The armed forces were responsible for imposing a security cordon at the entrances of the academy and checking the permits of those allowed to attend the trial. Dogs, metal detectors and x-rays were used to inspect the attendees, who left their mobile phones with security before entering the academy.
A landing pad was prepared for the helicopter that transported Mubarak between the medical center and the court.
The court was prepared to receive about 600 people including the lawyers and the defendants’ families. Journalists and reporters allowed to attend the trial obtained permits from the head of the Cairo Court of Appeals after providing a formal letter from the General Authority for Information stating the name of the newspaper or media outlet they represent.
The first and second sessions of the trial were broadcasted live on television after Refaat announced in a press conference he would allow the trial to be aired on state TV. However, in the second session, Refaat decided to ban broadcasts of the trial to protect public interests. Starting from 5 September, sessions were not broadcasted.
The prosecution’s argument:

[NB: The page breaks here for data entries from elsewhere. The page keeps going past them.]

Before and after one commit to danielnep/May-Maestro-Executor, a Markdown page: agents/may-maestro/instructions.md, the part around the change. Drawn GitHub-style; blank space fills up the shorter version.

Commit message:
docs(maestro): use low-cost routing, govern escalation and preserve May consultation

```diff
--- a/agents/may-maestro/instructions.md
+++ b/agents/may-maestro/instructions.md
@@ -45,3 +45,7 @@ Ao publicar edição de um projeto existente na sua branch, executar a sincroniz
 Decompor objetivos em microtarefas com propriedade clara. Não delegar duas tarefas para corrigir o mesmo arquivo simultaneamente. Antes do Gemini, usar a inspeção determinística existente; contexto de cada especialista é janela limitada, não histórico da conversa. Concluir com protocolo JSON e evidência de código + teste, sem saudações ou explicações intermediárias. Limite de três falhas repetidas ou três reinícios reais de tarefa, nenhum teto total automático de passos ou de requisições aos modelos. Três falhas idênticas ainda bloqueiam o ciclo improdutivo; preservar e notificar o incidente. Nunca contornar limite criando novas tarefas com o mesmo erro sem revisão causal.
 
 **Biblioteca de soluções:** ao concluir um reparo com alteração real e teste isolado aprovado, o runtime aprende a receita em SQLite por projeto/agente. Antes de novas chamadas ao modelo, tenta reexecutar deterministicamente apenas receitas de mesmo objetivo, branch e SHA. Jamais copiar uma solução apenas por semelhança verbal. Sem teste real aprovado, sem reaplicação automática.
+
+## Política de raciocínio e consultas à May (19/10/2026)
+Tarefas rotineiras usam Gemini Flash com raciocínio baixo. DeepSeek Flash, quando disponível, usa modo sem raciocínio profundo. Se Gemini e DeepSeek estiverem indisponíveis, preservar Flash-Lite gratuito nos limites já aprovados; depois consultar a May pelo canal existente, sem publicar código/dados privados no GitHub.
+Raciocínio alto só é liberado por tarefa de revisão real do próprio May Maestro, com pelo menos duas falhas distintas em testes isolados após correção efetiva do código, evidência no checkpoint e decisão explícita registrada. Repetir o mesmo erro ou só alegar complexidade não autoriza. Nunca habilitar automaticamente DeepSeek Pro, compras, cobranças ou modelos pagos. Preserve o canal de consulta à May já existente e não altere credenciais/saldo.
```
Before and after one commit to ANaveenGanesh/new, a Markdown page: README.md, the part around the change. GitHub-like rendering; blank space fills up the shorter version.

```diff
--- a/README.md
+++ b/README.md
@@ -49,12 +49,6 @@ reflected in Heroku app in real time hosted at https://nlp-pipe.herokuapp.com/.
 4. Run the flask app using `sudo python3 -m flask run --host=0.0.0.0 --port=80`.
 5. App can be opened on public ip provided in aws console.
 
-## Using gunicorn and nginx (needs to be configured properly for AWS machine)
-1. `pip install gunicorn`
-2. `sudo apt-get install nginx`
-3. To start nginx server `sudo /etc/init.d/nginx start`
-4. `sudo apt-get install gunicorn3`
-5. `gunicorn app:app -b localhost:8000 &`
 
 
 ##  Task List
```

Suleiman presented the first part of the argument in which he described Mubarak as a pharaoh and a despot who wreaked havoc on the land. He added that Mubarak dedicated the last decade of his rule to achieving personal interests and committing a sin not committed by any of Egypt’s former presidents — forging the will of the people and spoiling political life as part of a hereditary succession project.
Suleiman, Khater and Hussein all made arguments about the killing of protesters. They recited the testimonies of eyewitnesses and the circumstances surrounding the deaths. They demanded the death penalty for all the defendants.
Hussein argued the portion of the case that dealt with financial crimes.
The defense’s argument:
Farid al-Deeb, who represented the Mubaraks, denied Mubarak’s responsibility for killing protesters and held the Supreme Council of Armed Forces responsible as the armed forces were deployed in streets on 28 January 2011.
Deeb also argued that Mubarak is still president of the republic and that his resignation was invalid.